### Task input
↓

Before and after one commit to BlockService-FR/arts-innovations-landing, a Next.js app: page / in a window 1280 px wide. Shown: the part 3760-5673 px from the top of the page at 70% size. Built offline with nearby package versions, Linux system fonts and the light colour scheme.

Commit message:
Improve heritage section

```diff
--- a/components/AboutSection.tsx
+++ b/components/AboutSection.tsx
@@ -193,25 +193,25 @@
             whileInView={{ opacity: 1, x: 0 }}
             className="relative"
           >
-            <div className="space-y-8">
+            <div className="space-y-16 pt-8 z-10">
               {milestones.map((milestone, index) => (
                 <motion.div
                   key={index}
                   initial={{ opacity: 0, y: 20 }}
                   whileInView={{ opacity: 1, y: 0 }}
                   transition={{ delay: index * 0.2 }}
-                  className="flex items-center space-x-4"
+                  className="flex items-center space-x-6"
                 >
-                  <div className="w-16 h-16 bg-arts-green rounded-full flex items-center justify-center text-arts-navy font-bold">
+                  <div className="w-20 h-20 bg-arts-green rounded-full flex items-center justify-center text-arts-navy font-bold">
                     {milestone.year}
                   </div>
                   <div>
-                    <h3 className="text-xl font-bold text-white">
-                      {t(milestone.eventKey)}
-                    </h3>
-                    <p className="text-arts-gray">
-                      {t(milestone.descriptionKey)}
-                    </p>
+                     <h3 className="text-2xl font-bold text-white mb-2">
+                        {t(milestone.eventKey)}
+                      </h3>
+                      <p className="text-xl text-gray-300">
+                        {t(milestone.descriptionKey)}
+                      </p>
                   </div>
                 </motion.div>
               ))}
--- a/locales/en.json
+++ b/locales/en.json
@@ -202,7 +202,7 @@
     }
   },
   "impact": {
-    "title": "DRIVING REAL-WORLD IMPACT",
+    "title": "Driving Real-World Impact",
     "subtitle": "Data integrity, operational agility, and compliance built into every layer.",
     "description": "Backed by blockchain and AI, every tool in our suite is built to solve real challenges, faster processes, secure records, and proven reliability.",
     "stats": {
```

↑

### Exercise requirements
Select every line in the material above where the string "whileInView" occurs, and copy it.

### Final answer
             whileInView={{ opacity: 1, x: 0 }}
                   whileInView={{ opacity: 1, y: 0 }}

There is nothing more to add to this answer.